*WHAT NEEDS TO BE DONE:*
Take from the material every line that contains the word "html".

*SUPPLIED DATA:*
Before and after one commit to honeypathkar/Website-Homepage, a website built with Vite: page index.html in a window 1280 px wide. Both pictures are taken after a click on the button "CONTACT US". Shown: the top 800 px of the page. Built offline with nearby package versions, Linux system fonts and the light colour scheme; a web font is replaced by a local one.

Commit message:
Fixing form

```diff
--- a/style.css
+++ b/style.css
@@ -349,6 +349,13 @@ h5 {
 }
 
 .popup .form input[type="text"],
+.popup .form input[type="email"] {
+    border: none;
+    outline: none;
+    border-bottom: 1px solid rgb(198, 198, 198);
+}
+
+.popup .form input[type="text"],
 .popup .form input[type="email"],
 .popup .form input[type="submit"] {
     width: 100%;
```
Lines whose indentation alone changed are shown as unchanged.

==

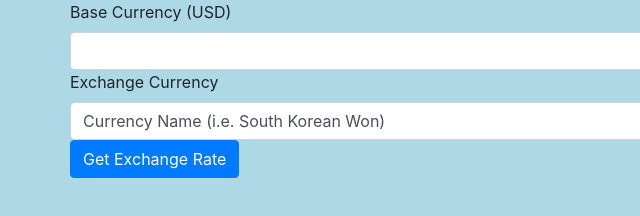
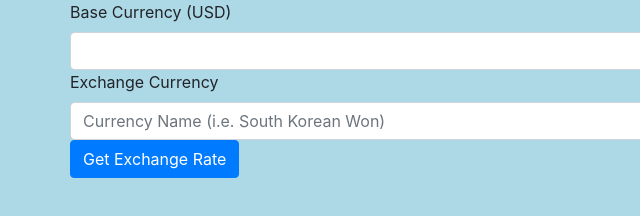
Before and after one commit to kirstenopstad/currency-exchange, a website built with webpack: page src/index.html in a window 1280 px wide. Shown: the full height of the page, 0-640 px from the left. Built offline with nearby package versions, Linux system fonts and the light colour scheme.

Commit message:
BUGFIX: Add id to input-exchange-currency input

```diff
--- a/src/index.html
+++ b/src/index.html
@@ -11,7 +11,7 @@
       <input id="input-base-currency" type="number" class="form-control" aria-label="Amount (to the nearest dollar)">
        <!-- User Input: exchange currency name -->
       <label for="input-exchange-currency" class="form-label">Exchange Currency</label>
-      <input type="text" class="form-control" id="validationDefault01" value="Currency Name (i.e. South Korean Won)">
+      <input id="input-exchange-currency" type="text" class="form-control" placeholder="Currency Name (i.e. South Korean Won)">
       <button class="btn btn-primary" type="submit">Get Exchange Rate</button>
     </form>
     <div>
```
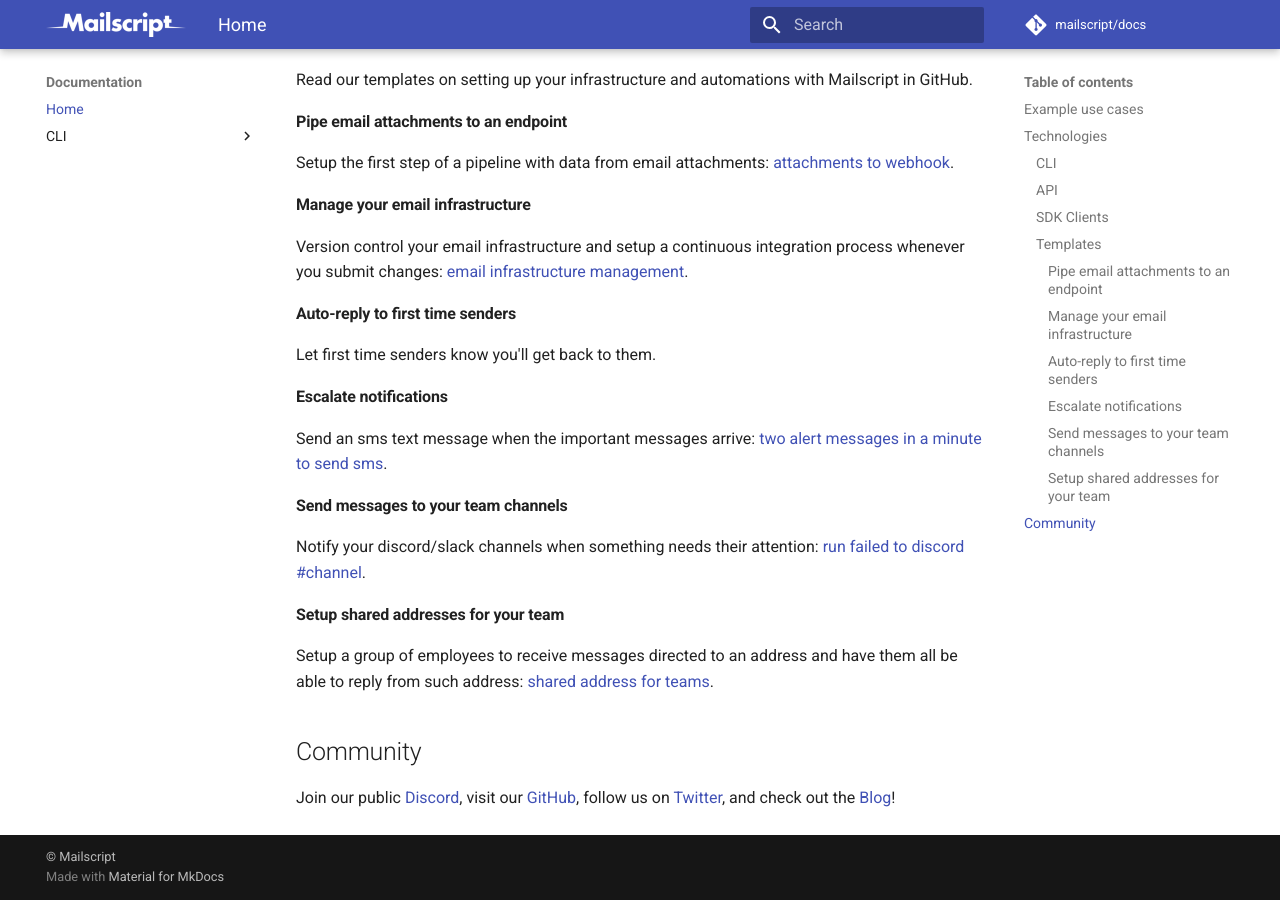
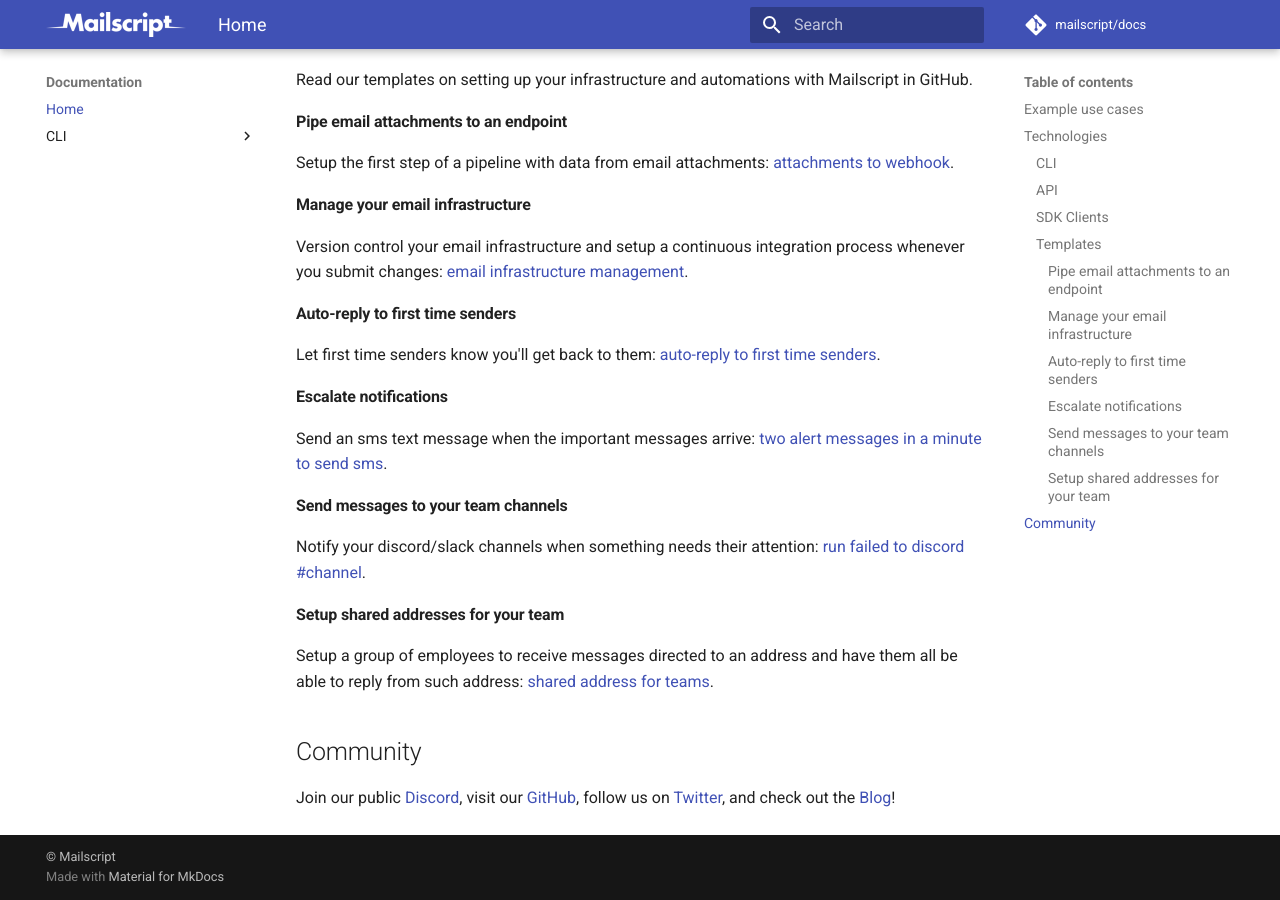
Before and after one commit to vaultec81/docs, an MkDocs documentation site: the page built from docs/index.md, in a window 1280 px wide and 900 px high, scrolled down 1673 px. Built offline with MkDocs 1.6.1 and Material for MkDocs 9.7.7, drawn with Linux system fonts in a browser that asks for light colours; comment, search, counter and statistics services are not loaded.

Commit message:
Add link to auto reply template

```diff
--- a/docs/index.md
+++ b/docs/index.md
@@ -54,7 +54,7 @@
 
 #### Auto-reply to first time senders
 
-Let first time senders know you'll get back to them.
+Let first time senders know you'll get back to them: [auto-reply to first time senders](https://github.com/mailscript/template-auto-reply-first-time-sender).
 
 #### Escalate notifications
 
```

--

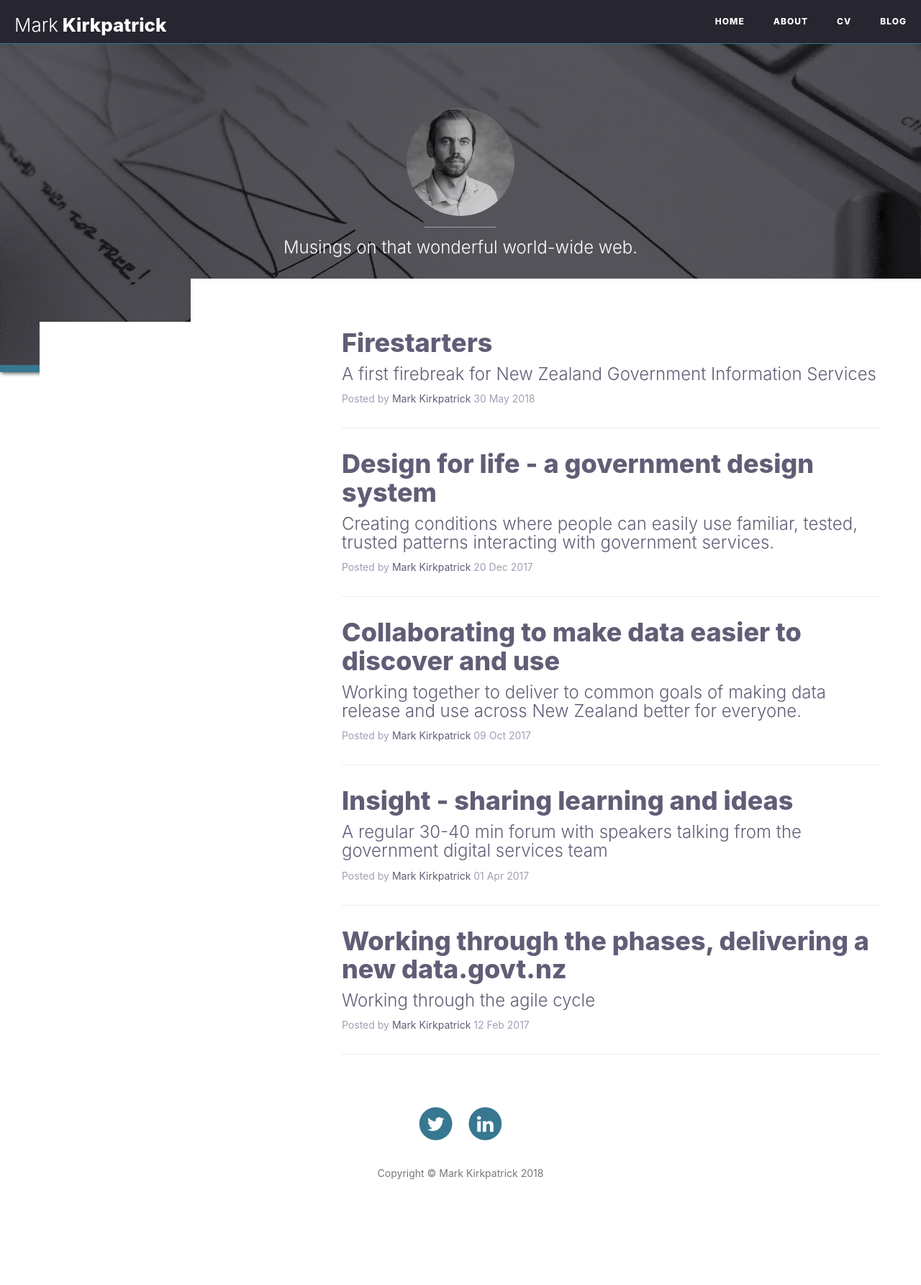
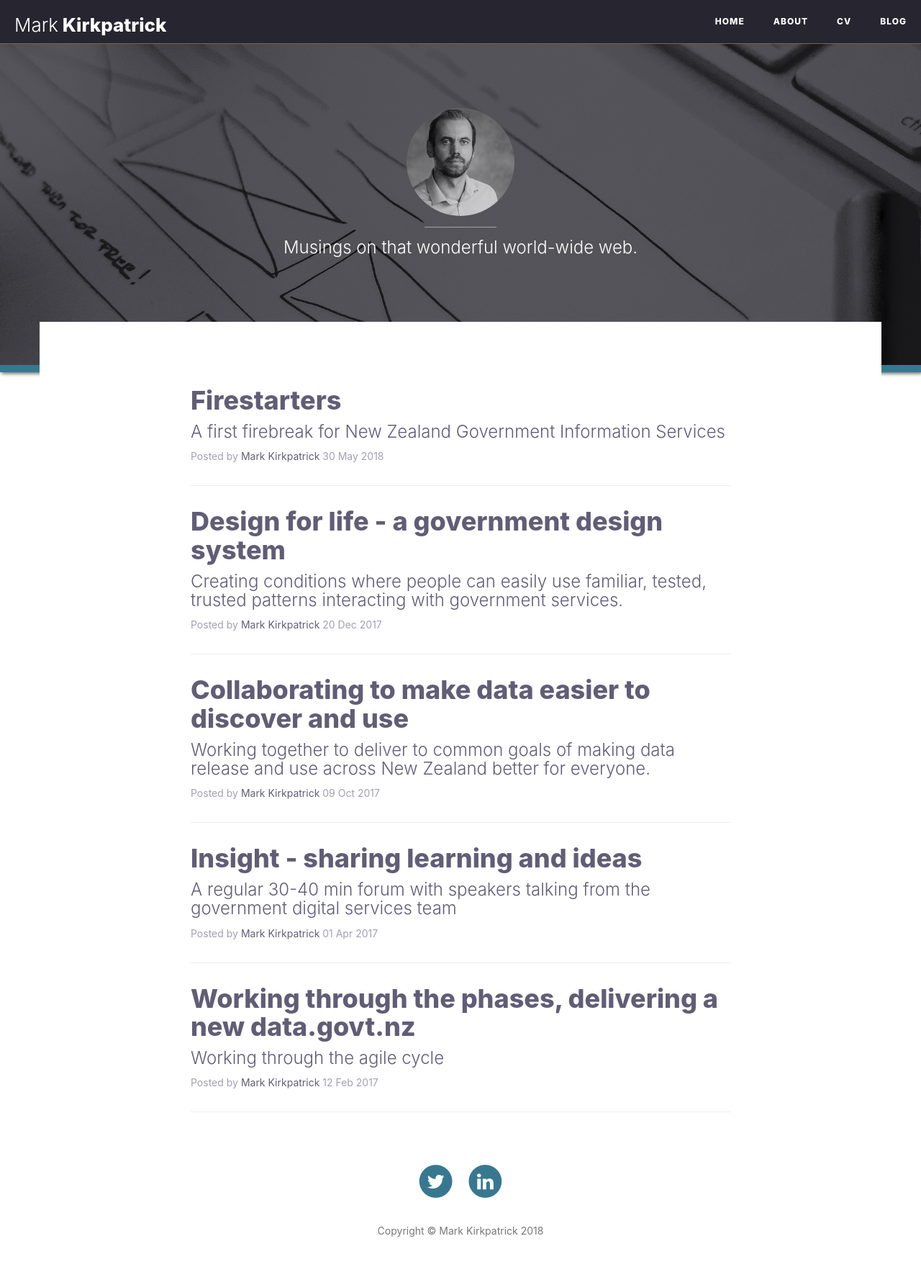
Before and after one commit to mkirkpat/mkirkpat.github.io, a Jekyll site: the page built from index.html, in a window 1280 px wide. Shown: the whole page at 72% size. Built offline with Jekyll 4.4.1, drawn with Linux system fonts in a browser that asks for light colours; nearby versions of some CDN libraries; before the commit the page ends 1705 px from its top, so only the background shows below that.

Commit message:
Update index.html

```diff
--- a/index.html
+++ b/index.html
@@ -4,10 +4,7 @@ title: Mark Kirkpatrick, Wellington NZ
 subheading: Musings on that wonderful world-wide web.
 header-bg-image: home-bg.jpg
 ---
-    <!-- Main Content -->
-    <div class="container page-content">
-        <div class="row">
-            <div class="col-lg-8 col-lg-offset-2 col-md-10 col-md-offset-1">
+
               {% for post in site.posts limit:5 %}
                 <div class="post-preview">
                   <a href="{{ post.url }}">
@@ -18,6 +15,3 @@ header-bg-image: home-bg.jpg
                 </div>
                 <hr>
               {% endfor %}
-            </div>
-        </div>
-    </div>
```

*FINAL ANSWER:*
Before and after one commit to honeypathkar/Website-Homepage, a website built with Vite: page index.html in a window 1280 px wide. Both pictures are taken after a click on the button "CONTACT US". Shown: the top 800 px of the page. Built offline with nearby package versions, Linux system fonts and the light colour scheme; a web font is replaced by a local one.
Before and after one commit to kirstenopstad/currency-exchange, a website built with webpack: page src/index.html in a window 1280 px wide. Shown: the full height of the page, 0-640 px from the left. Built offline with nearby package versions, Linux system fonts and the light colour scheme.
--- a/src/index.html
+++ b/src/index.html
Before and after one commit to mkirkpat/mkirkpat.github.io, a Jekyll site: the page built from index.html, in a window 1280 px wide. Shown: the whole page at 72% size. Built offline with Jekyll 4.4.1, drawn with Linux system fonts in a browser that asks for light colours; nearby versions of some CDN libraries; before the commit the page ends 1705 px from its top, so only the background shows below that.
Update index.html
--- a/index.html
+++ b/index.html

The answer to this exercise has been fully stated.